After the Civil War, the 13th, 14th, and 15th amendments brought
great hope for change in the South. For over 10 years gains were made.
Reconstruction officially abolished slavery in all areas of the United
States; gave citizenship to African American and federal and states laws
applied equality to blacks and whites; and gave blacks the right to vote.
However, as quickly as these gains had come, blacks were being surrounded
by many hostile whites, thus these gains were then vanished.
The 13th Amendment to the United States Constitution, passed by the
Senate on April 8, 1864, by the House on January 31, 1865, and ratified on
December 6, 1865, abolished slavery as a legal institution.
Neither slavery nor involuntary servitude, except as a punishment for crime
whereof the party shall have been duly convicted, shall exist within the
United States, or any place subject to their jurisdiction. US Constitution
Amendment 13. During Reconstruction, the 13th amendment after it was
ratified, took place with one of the most notable tasks of the
establishment of schools. Over 1,000 schools were built, teacher-training
institutions were created, and several black colleges were founded and some
were financed with the help of the Freedmen’s Bureau. Despite the bureau’s
successes, it was unable to cure all problems.
Most of the schools were
built in poor condition, and the schools were segregated. Their schools
didn’t receive proper school supplies and their books were out of date if
they had them at all. Leaving the black student with the knowledge that
wasn’t up to par as the other white students their age. The Freedmen’s
Bureau had inadequate funds, was unable to discontinue most poverty, and it
failed to prevent the emergence of black codes. The bureau was terminated
in 1872. Although in 1865, several southern states passed legislations
creating black codes.
Depending on the state, these code restricted blacks
from owning there own property, and restricted them of where they could
reside to live. The codes also establish a curfew for blacks, and forced
them to work as agricultural laborers or as domestics. Luckily, the black
codes were quickly eliminated when in 1866, a group of Northern
congressmen, helped with the passage of the Civil Rights Act of 1866. The
Act gave blacks the rights and privileges of full citizenship. Even though
slavery was abolished, the freed slaves still returned to their slave
master for work.
In June 1866, Congress passed the 14th Amendment to the Constitution,
and it was ratified in 1868.
The 14th amendment initially gave all slaves
United States citizenship.
Section 1. All persons born or naturalized in the United States, and
subject to the jurisdiction thereof, are citizens of the United States and
of the state wherein they reside. No state shall make or enforce any law

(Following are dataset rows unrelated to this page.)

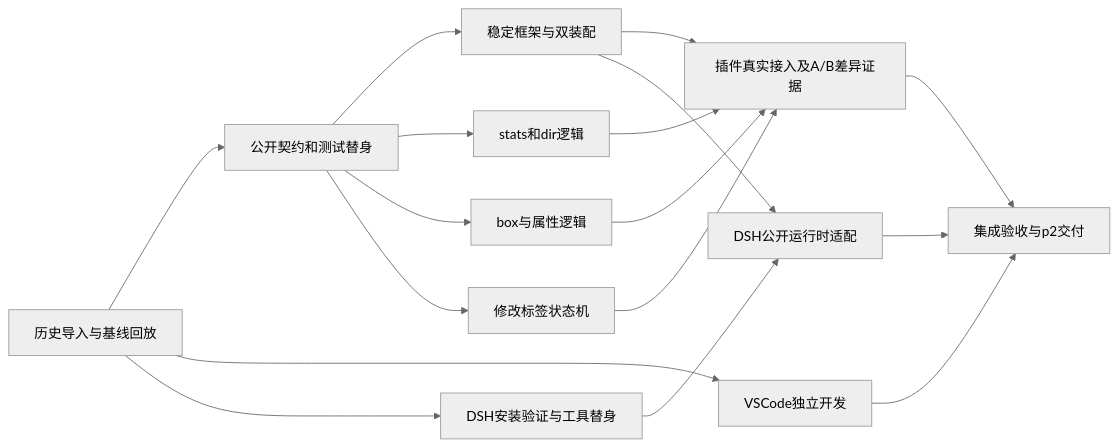
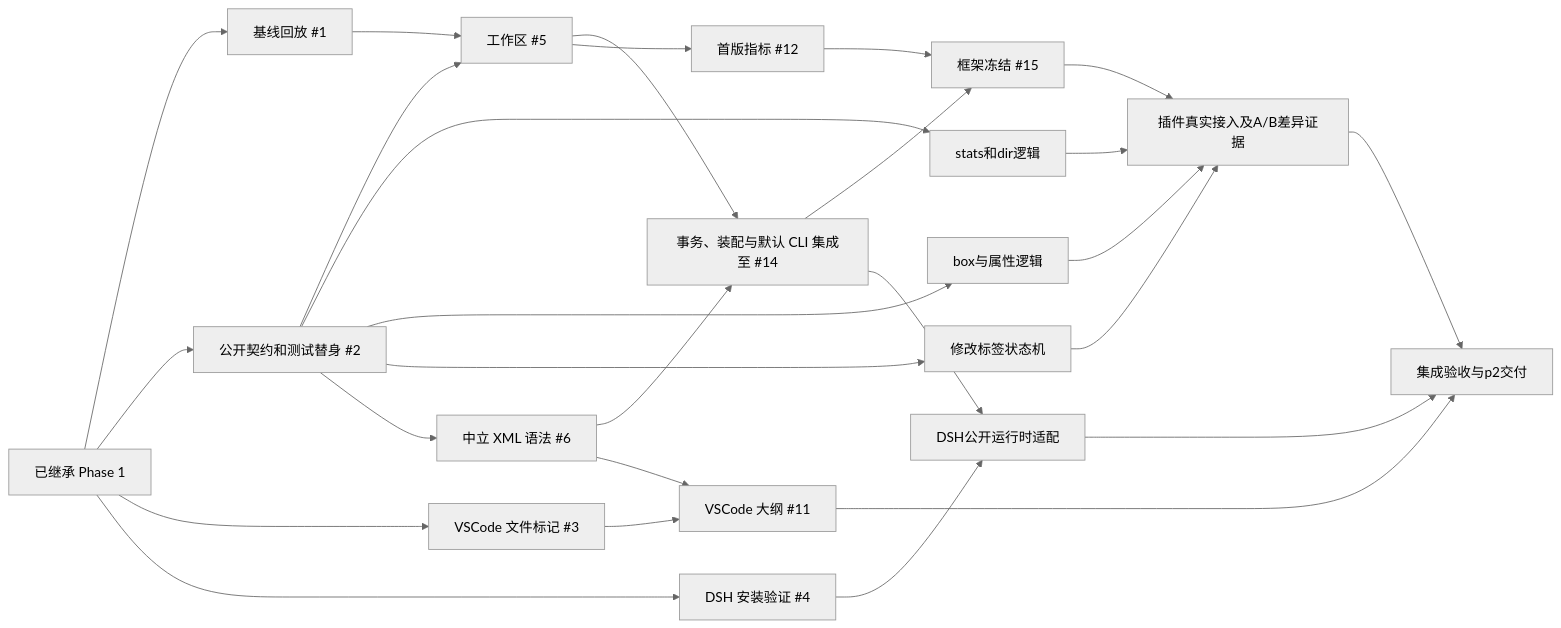
Before and after one commit to zero0307/svg-editor-platform: the diagram in doc/roadmap.md, drawn with Mermaid (neutral theme). The commit also changed other lines of this file and 3 other files, not shown here.

````diff
--- a/doc/roadmap.md
+++ b/doc/roadmap.md
@@ -61,19 +61,29 @@
 ```mermaid
 flowchart LR
-  M0[历史导入与基线回放] --> M1[公开契约和测试替身]
-  M1 --> M2[稳定框架与双装配]
+  M0[已继承 Phase 1] --> B0[基线回放 #1]
+  M0 --> M1[公开契约和测试替身 #2]
+  B0 --> W[工作区 #5]
+  M1 --> W
+  W --> R[事务、装配与默认 CLI 集成至 #14]
+  R --> M2[框架冻结 #15]
+  W --> Q[首版指标 #12]
+  Q --> M2
   M1 --> C[stats和dir逻辑]
   M1 --> B[box与属性逻辑]
   M1 --> T[修改标签状态机]
-  M0 --> V[VSCode独立开发]
-  M0 --> D[DSH安装验证与工具替身]
+  M0 --> V[VSCode 文件标记 #3]
+  M1 --> X[中立 XML 语法 #6]
+  X --> R
+  V --> VO[VSCode 大纲 #11]
+  X --> VO
+  M0 --> D[DSH 安装验证 #4]
   M2 --> I[插件真实接入及A/B差异证据]
   C --> I
   B --> I
   T --> I
   D --> DI[DSH公开运行时适配]
-  M2 --> DI
+  R --> DI
   I --> F[集成验收与p2交付]
-  V --> F
+  VO --> F
   DI --> F
 ```
````
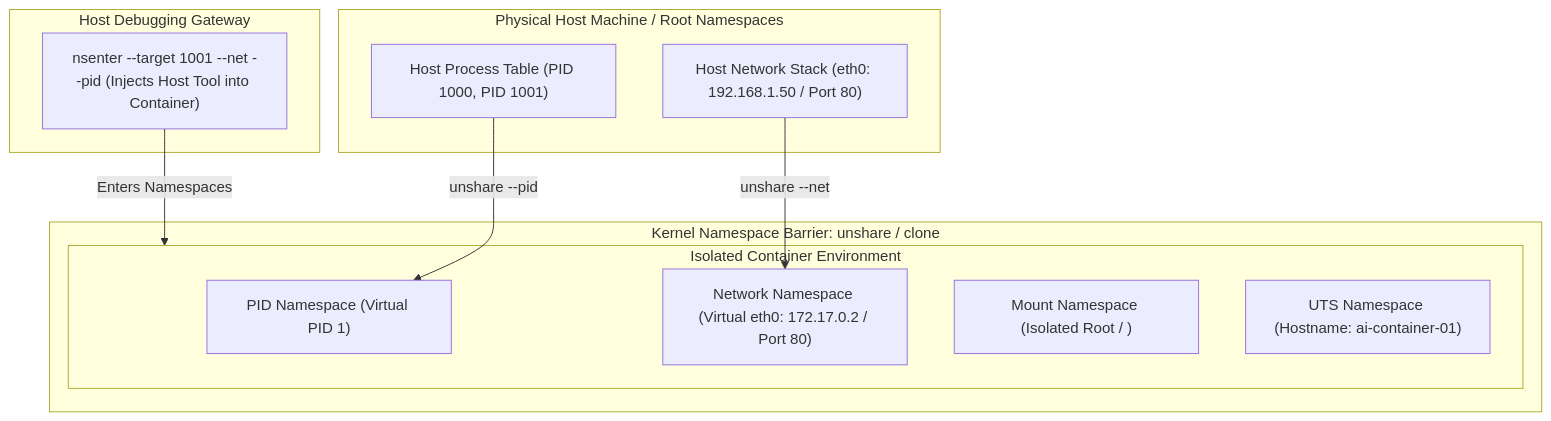
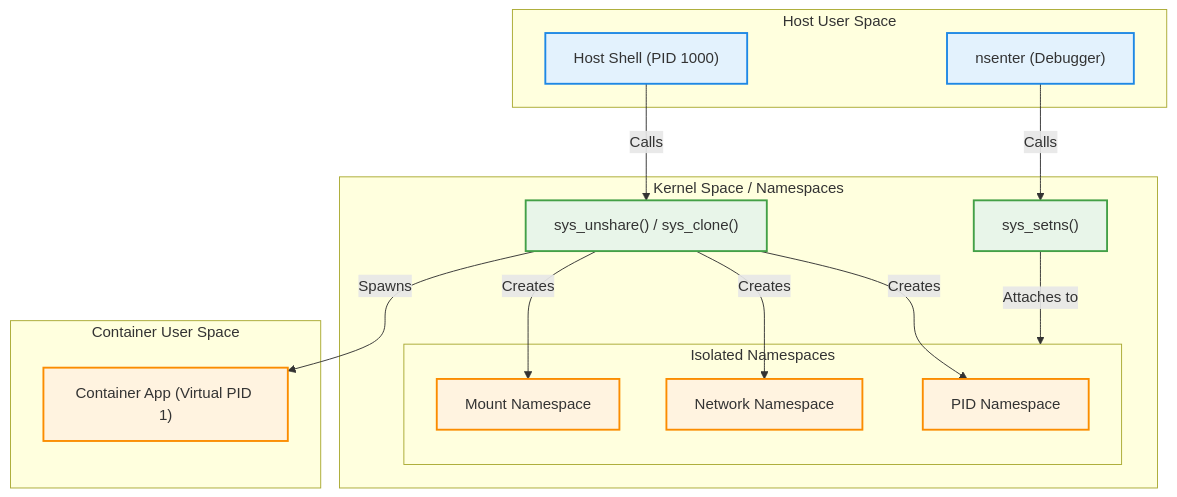
The diagram in courses/platform-engineering/modules/module-03/lesson-07.md (aloysiuspattath/platform-engineering-ai-course), drawn with Mermaid before and after one commit. The commit also changed 114 other files, not shown here.

Commit message:
refactor: massive swarm diagram review enforcing architectural layers and strict color palette

````diff
--- a/courses/platform-engineering/modules/module-03/lesson-07.md
+++ b/courses/platform-engineering/modules/module-03/lesson-07.md
@@ -92,25 +92,33 @@
 ```mermaid
 flowchart TD
-    subgraph HostMachine [Physical Host Machine / Root Namespaces]
-        HOST_PID["Host Process Table (PID 1000, PID 1001)"] 
-        HOST_NET["Host Network Stack (eth0: 192.168.1.50 / Port 80)"]
+    classDef userSpace fill:#e3f2fd,stroke:#1e88e5,stroke-width:2px;
+    classDef kernelSpace fill:#e8f5e9,stroke:#43a047,stroke-width:2px;
+    classDef container fill:#fff3e0,stroke:#fb8c00,stroke-width:2px;
+
+    subgraph HostEnv [Host User Space]
+        HOST_BASH["Host Shell (PID 1000)"]:::userSpace
+        NSENTER["nsenter (Debugger)"]:::userSpace
     end
 
-    subgraph NamespaceIsolation [Kernel Namespace Barrier: unshare / clone]
-        subgraph ContainerBox [Isolated Container Environment]
-            NS_PID["PID Namespace (Virtual PID 1)"]
-            NS_NET["Network Namespace (Virtual eth0: 172.17.0.2 / Port 80)"]
-            NS_MNT["Mount Namespace (Isolated Root / )"]
-            NS_UTS["UTS Namespace (Hostname: ai-container-01)"]
+    subgraph KernelNS [Kernel Space / Namespaces]
+        CLONE["sys_unshare() / sys_clone()"]:::kernelSpace
+        SETNS["sys_setns()"]:::kernelSpace
+        
+        subgraph ContainerNS [Isolated Namespaces]
+            PID_NS["PID Namespace"]:::container
+            NET_NS["Network Namespace"]:::container
+            MNT_NS["Mount Namespace"]:::container
         end
     end
 
-    HOST_PID -->|unshare --pid| NS_PID
-    HOST_NET -->|unshare --net| NS_NET
-
-    subgraph DebuggingGateway [Host Debugging Gateway]
-        NSENTER["nsenter --target 1001 --net --pid (Injects Host Tool into Container)"]
+    subgraph ContainerSpace [Container User Space]
+        CONT_APP["Container App (Virtual PID 1)"]:::container
     end
 
-    NSENTER -->|Enters Namespaces| ContainerBox
+    HOST_BASH -->|Calls| CLONE
+    CLONE -->|Creates| PID_NS & NET_NS & MNT_NS
+    CLONE -->|Spawns| CONT_APP
+    
+    NSENTER -->|Calls| SETNS
+    SETNS -->|Attaches to| ContainerNS
 ```
````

which shall abridge the privileges or immunities of citizens of the United
States; nor shall any state deprive any person of life, liberty, or
property, without due process of law; nor deny to any person within its
jurisdiction the equal protection of the laws. US Constitution Amendment
With the passage of the Amendment, Congress also provided that
Southern states could not be readmitted to the Union until it ratified the
All of the states except Tennessee refused to do so. But by
1868, the remaining 10 states also ratified the 14th Amendment. During
reconstruction blacks were also able to participate in the political
process. During the conventions held in 1867 and 1868, blacks helped write
new laws and repeal black codes. Some blacks were also elected into
political office. They held such positions as U.
S. Senators, U.S.
Representatives, and lieutenant governors. The 14th amendment was indeed
enforced to a legitimate extent, but they were out numbered. Many whites
started groups such as the Ku Klux Klan, and strived hard to bring African
Meanwhile the 15th amendment of 1870, gave African Americans the
right to vote. Section 1. The right of citizens of the United States to
vote shall not be denied or abridged by the United States or by any state
on account of race, color, or previous condition of servitude. US
Constitution Amendment 15. Despite this right, some Southern states added
grandfather clauses to their state Constitutions to counter this new right.
Typical clauses stated that the right to vote extended only to citizens or
their descendants, who had the right to vote prior to 1866 or 1867.
Although, their right to vote was never taken away, it was still almost
like their vote .